Ghana’s vulnerability to climate change alarming – Expert warns
It has emerged that, Ghana is highly vulnerable to global climate change, ranking 114 out of 181 countries in the climate vulnerability index.
The Executive Director of the Ghana Climate Innovation Centre (GCIC), Ruka Sanusi said already, the country was experiencing increased extreme weather conditions with higher incidences and more prolonged periods of flooding and droughts.
She revealed this at the second annual thought leadership symposium organised by GCIC in Accra.
The event on the theme: “Climate Action, Enterprise Agility and Economic Prosperity”, brought together key actors in the entrepreneurial ecosystem locally and internationally, to discuss and suggest solutions needed to deliver social and economic transformation as well as climate justice.
Madam Sanusi indicated that, Ghana’s vulnerability was largely due to dependence on the production of crops that were sensitive to climate change like cassava and cocoa – a situation she blamed on the lack of agricultural diversification.
As an immediate measure, Madam Sanusi noted that, her outfit will in the next five years nurture 100 climate innovators and climate entrepreneurs from the small and growing business sector.

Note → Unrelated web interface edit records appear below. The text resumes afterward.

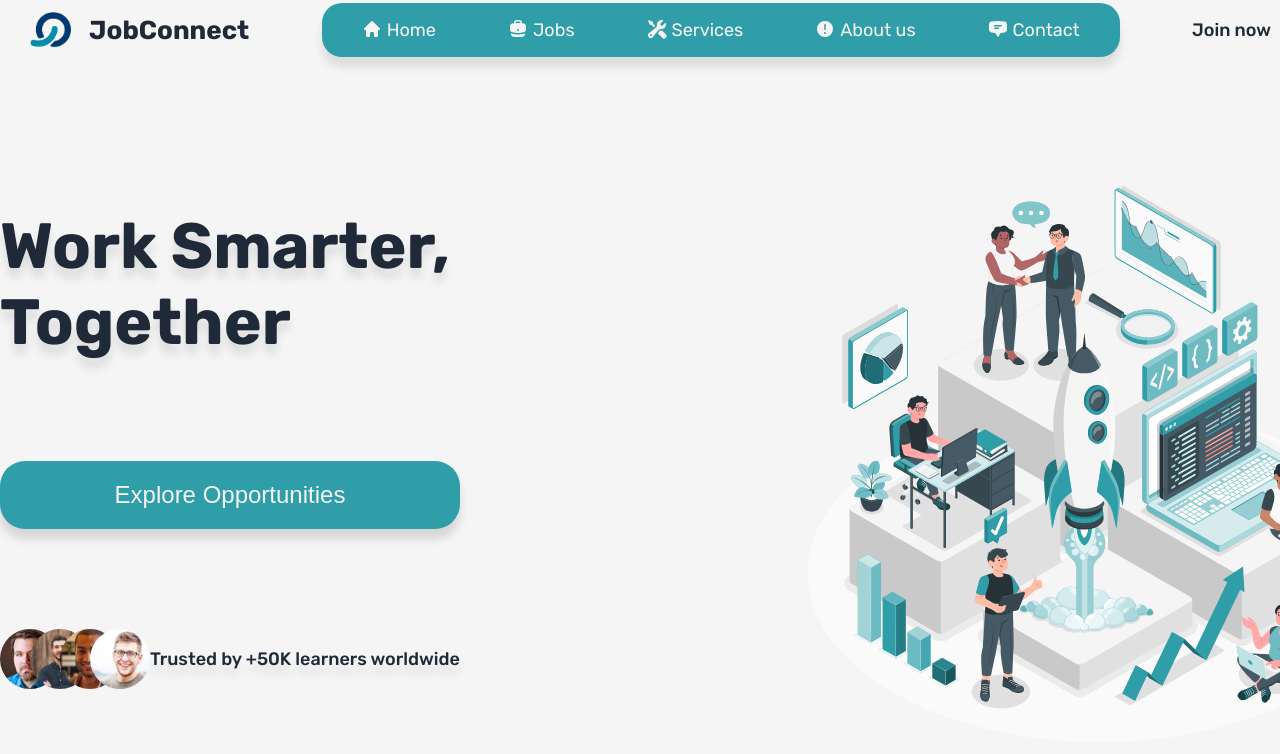
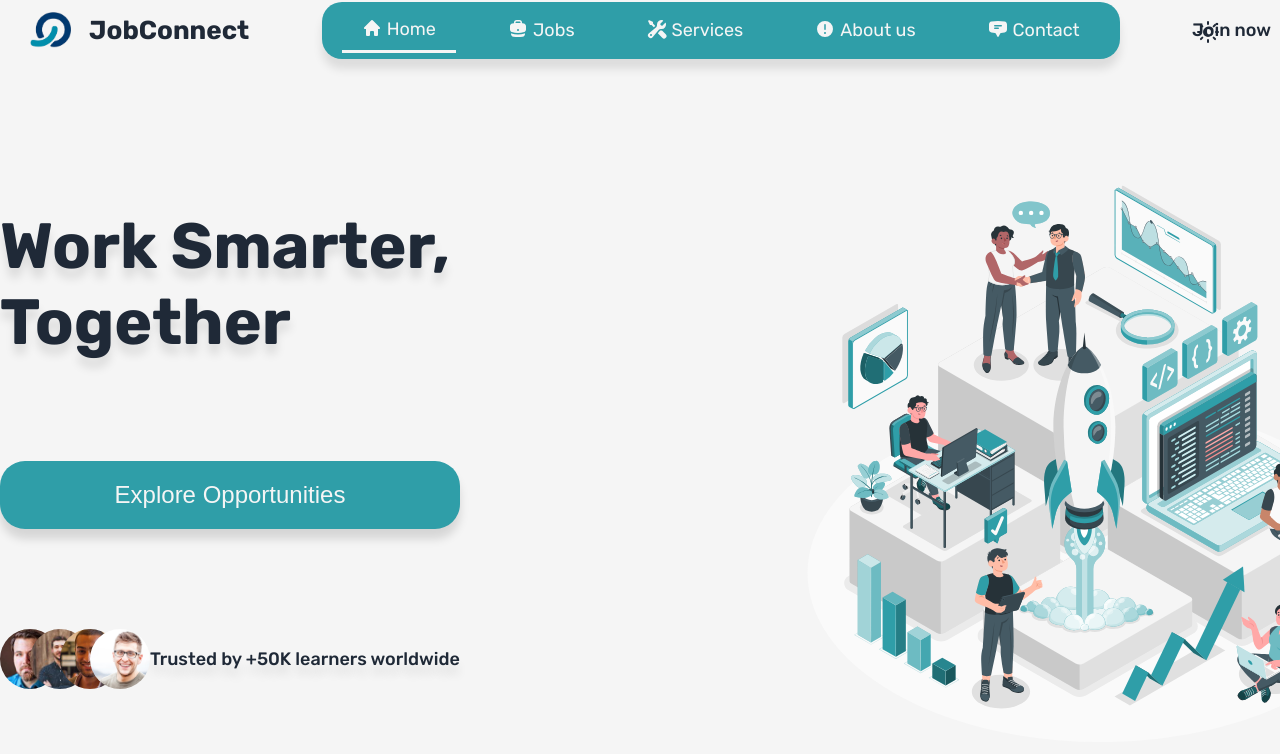
Before and after one commit to MazenMDev/internship-job-portal, a PHP site: page /pages/landing.html in a window 1280 px wide; the page is wider, and only the part inside the window is pictured. Shown: the top 754 px of that part. Run offline with PHP 8.4, Linux system fonts and the light colour scheme.

Commit message:
add themeToggle and currentpage class to landingpage

```diff
--- a/assets/css/landing.css
+++ b/assets/css/landing.css
@@ -145,3 +145,32 @@ button:hover {
   font-weight: 500;
   text-shadow: 0 10px 10px rgba(0, 0, 0, 0.1);
 }
+
+
+.currentPage {
+  border-bottom: 3px solid var(--background-color);
+}
+
+.themeToggle{
+  position: absolute;
+  right: 0;
+  top: 0;
+  margin-right: 20px;
+  background: none;
+  border: none;
+  color: var(--text-color);
+  background: none !important;
+  box-shadow: 0px 0px 0px rgba(0, 0, 0, 0) !important;
+  font-size: 20px;
+  transition: color 0.2s ease-in-out, transform 0.4s ease;
+}
+
+.themeToggle:hover {
+    transform: scale(1.1);
+    color: var(--secondary-color);
+    cursor: pointer;
+}
+
+.themeToggle:active {
+    transform: scale(0.9);
+}
--- a/pages/landing.html
+++ b/pages/landing.html
@@ -15,7 +15,7 @@
           <h1 class="logo-text">JobConnect</h1>
         </div>
         <div class="mid-nav">
-          <div class="nav-icon">
+          <div class="nav-icon currentPage">
             <a href="#">
               <svg
                 xmlns="http://www.w3.org/2000/svg"
@@ -112,9 +112,12 @@
           </div>
         </div>
         <div class="account">
-          <a href="#" class="join">Join now</a>
-          <a href="#" class="sign" style="color: var(--background-color)">Sign up</a>
+          <a href="./login.html" class="join">Join now</a>
+          <a href="./login.html" class="sign" style="color: var(--background-color)">Sign up</a>
         </div>
+        <button onclick="themeToggle()" class="themeToggle">
+        <svg xmlns="http://www.w3.org/2000/svg" width="24" height="24" viewBox="0 0 24 24" fill="none" stroke="currentColor" stroke-width="2" stroke-linecap="round" stroke-linejoin="round" class="lucide lucide-sun-icon lucide-sun"><circle cx="12" cy="12" r="4"/><path d="M12 2v2"/><path d="M12 20v2"/><path d="m4.93 4.93 1.41 1.41"/><path d="m17.66 17.66 1.41 1.41"/><path d="M2 12h2"/><path d="M20 12h2"/><path d="m6.34 17.66-1.41 1.41"/><path d="m19.07 4.93-1.41 1.41"/></svg>
+      </button>
       </nav>
 
       <section>
@@ -139,5 +142,7 @@
         />
       </section>
     </div>
+
+    <script src="../assets/js/themeToggle.js"></script>
   </body>
 </html>
```
Also changed, not shown: assets/js/themeToggle.js (renamed from assets/js/themToggle.js).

She said GCIC’s ambition is to reach 300,000 Ghanaian households with green consumer goods and services and create 350 new jobs.
Madam Sanusi underscored their commitment to providing these climate innovators with cutting-edge insights, financing, advisory, and business incubation support to drive their green business growth.
For his part, Mr. Henry Kerali, the World Bank Country Director for Ghana, Sierra Leone and Liberia, in a speech read on his behalf said the Bank prioritised climate change and its impact and was supporting countries to deal with it.
He said the Bank was supporting Ghana with a credit funding of $200million to implement the Ghana Economic Transformation Project aimed at assisting the diversification of the economy to better shock-proof against volatility in primary commodity prices, spur a transition to an economic structure that generates higher growth that was more sustainable over the long term.